Two of the KMT’s highest-profile vice chairmen, Taipei City Mayor Hau Lung-bin and New Taipei City Mayor Eric Liluan Chu, recently said the ruling party should consider finding another candidate to replace the current city council speaker.
Huang is facing an investigation into allegations he accepted bribes from construction companies in return for allowing city inspectors to go slow on violations of building codes and regulations. The case is the latest in a series of corruption accusations against county- and city-level KMT officials and politicians.
Responding to calls for his replacement as a mayoral candidate, Huang said Tuesday he would defend his cleanliness with his life and his love for Keelung with his actions.
Former National Immigration Agency chief Hsieh Li-kung was mentioned by the Chinese-language United Evening News in its Tuesday edition as a potential “dark horse” to run for mayor in Keelung. He now serves as an adviser to the National Security Council.
Because he originates from the harbor city, Hsieh could be an ideal mayoral candidate, local KMT officials reportedly told the party leadership. The official also enjoys a positive reputation and wide-ranging experience, the newspaper reported. He could however refuse to join the race because of his late arrival and a lack of financial backing, according to the United Evening News. With only months left, Hsieh might struggle to achieve recognition and to establish the necessary contacts he did not have as a central government official, reports said.
Chu said Tuesday that the party leadership was already considering replacing Huang in order to win the mayoral election, scheduled for November 29, the same day that citizens all over Taiwan will go to the polls to vote for mayors, county magistrates, councilors and lower-level local officials. The statement follows Hau making his call for the replacement on Monday evening.
Several potential replacements for Huang have been mentioned in the media, including former presidential Vice Secretary-General Lo Chih-chiang, former government spokesmen Philip Yang and Su Jun-pin and lawmaker Hsieh Kuo-liang, but most have denied still being interested.

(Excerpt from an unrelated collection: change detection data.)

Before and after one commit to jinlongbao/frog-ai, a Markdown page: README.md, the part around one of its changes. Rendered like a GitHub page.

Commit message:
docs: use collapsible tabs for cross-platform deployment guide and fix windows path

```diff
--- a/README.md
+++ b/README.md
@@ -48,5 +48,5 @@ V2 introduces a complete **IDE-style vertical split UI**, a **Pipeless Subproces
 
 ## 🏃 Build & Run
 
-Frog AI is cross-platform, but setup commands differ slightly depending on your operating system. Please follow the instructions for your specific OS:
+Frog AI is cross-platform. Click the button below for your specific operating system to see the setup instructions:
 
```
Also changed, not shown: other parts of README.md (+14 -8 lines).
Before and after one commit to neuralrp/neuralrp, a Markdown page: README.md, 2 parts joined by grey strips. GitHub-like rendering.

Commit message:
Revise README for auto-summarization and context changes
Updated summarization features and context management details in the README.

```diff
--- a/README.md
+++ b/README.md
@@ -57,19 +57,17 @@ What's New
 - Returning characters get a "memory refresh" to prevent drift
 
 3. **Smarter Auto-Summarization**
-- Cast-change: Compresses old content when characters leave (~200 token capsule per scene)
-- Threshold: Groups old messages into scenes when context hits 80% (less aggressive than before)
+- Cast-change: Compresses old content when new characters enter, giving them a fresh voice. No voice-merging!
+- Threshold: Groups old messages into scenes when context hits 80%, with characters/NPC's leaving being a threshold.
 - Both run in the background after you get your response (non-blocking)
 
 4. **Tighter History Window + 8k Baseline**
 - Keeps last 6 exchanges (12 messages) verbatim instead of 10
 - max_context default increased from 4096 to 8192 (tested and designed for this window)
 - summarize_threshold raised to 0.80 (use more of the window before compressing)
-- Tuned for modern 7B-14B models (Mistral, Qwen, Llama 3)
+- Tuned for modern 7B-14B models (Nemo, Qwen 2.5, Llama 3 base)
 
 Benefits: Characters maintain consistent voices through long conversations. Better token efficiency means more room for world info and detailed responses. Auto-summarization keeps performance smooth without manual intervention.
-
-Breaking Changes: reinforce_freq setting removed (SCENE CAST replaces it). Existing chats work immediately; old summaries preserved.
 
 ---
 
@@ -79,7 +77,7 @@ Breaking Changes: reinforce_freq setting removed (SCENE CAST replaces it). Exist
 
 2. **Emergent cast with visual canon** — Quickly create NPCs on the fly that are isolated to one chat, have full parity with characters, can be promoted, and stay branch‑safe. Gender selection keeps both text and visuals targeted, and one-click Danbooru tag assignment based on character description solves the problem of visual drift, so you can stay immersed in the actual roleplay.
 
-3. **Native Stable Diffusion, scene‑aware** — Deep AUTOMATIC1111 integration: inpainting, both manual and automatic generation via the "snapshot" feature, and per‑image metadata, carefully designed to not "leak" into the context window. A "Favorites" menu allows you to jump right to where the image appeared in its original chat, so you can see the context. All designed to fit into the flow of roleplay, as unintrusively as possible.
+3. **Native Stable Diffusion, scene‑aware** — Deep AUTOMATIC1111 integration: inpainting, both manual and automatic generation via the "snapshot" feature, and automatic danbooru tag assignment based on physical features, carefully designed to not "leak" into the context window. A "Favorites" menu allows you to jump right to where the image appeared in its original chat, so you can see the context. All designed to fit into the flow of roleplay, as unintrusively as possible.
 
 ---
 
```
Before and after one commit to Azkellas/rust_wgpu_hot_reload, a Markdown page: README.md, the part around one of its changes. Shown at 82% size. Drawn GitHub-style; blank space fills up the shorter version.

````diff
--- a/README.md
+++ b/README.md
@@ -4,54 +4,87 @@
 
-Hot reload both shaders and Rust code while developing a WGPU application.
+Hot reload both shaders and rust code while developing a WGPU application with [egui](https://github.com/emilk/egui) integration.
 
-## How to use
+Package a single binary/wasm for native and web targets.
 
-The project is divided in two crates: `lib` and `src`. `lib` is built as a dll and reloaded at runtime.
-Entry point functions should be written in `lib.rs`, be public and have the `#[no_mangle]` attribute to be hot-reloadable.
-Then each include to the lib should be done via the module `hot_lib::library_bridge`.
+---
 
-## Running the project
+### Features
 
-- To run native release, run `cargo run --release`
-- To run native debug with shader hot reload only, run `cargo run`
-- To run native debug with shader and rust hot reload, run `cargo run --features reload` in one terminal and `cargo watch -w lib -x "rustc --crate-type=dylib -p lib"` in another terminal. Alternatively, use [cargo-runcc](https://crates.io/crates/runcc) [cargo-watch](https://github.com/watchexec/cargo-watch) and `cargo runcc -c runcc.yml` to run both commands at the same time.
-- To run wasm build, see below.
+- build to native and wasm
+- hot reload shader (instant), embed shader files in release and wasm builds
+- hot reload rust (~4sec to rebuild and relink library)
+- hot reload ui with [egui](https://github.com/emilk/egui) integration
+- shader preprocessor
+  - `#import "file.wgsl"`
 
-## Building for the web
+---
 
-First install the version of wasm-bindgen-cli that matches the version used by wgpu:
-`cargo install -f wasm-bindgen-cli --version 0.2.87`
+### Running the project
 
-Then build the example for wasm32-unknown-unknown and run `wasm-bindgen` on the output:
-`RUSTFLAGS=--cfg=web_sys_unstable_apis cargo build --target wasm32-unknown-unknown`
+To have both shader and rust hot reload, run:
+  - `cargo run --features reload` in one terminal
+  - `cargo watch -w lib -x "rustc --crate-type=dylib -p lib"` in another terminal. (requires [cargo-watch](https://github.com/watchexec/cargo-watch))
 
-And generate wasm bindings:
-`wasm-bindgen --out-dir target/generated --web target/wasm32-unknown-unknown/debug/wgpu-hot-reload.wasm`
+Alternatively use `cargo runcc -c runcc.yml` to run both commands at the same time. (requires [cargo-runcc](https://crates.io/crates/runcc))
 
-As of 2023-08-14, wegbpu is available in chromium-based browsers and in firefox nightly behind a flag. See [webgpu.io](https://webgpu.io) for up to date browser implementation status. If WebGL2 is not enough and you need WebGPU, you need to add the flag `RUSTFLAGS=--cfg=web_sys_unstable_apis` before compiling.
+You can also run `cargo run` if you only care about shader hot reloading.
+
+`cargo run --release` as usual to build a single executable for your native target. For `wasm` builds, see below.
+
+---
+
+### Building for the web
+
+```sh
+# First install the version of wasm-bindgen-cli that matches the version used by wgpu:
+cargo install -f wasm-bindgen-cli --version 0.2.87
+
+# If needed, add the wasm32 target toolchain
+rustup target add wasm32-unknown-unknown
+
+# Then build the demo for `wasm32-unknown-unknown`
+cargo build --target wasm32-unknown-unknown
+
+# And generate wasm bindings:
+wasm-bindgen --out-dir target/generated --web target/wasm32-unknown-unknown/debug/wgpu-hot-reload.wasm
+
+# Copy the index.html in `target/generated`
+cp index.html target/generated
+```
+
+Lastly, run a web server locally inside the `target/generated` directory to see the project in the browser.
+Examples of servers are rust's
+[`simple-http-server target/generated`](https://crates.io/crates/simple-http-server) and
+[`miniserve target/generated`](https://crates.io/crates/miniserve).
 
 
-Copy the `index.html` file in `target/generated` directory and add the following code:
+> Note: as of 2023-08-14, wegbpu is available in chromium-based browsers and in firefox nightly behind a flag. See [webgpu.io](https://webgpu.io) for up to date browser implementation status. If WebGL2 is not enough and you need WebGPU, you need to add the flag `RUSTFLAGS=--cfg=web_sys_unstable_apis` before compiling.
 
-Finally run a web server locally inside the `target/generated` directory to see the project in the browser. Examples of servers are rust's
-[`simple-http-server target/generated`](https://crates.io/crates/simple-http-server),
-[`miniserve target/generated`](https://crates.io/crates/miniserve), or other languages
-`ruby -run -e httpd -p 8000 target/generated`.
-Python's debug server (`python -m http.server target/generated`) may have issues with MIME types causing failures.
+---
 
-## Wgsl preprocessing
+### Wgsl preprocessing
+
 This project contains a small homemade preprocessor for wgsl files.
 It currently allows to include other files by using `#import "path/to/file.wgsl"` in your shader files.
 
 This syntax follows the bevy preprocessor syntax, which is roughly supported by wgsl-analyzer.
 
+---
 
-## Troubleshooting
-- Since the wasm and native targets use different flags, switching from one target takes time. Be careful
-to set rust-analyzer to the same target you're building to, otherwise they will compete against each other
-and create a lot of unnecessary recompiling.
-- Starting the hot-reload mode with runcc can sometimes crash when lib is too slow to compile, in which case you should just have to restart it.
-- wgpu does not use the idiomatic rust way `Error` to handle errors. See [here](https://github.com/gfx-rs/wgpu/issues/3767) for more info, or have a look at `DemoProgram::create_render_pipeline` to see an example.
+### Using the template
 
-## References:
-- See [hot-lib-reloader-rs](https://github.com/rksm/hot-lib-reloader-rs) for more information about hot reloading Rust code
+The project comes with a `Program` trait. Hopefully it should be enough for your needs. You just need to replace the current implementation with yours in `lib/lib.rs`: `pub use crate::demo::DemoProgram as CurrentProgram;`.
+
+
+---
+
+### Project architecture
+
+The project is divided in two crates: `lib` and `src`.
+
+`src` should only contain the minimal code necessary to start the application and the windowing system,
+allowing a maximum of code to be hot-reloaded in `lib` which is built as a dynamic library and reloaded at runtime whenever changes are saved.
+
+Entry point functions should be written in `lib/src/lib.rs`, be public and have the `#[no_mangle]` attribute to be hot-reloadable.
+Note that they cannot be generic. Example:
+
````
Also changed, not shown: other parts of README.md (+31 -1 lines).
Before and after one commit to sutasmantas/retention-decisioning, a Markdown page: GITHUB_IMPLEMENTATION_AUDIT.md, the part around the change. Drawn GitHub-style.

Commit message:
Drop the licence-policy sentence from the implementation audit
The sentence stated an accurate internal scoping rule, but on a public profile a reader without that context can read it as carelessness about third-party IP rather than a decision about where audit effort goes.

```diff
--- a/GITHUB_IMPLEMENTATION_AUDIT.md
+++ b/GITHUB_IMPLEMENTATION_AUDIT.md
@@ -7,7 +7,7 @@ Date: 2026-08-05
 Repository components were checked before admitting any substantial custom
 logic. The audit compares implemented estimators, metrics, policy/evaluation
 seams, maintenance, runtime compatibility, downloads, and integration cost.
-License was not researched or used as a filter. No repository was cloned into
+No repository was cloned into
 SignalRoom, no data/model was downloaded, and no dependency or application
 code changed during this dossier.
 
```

Hsieh was the only candidate who performed well in opinion polls pitting him against Democratic Progressive Party candidate Lin Yu-chang, but the KMT lawmaker was reportedly planning to join a family business rather than launch himself into local politics, the United Evening News reported. According to polls, Huang registered 18 percent support compared to 56 percent for Lin. The ruling party could not afford to lose Keelung, a KMT spokesman reportedly said. With the DPP candidate rising in the opinion polls, some local KMT officials might jump ship to the other side, according to the United Evening News.
The party has also come under fire for failing to take disciplinary action against Huang over the corruption allegations. According to party rules, he can reportedly only be sanctioned if ordered detained. Several attempts by prosecutors to do so were rejected by the courts.
The party is facing a difficult campaign, not only because of the local scandals, but also because of President Ma Ying-jeou’s low approval ratings.
In Taipei City, just like Keelung considered a ruling party stronghold, its mayoral candidate Sean Lien was shown to be trailing main opposition challenger Ko Wen-je by 20 percent according to a poll released by the Liberty Times last week.
Ma and Chu will reportedly appear on stage with Lien this coming Sunday in an effort to dispel speculation that the president and the candidate don’t see eye to eye. Over the past year, Lien has made several public remarks which were interpreted by the media as thinly veiled attacks on the president and KMT chairman.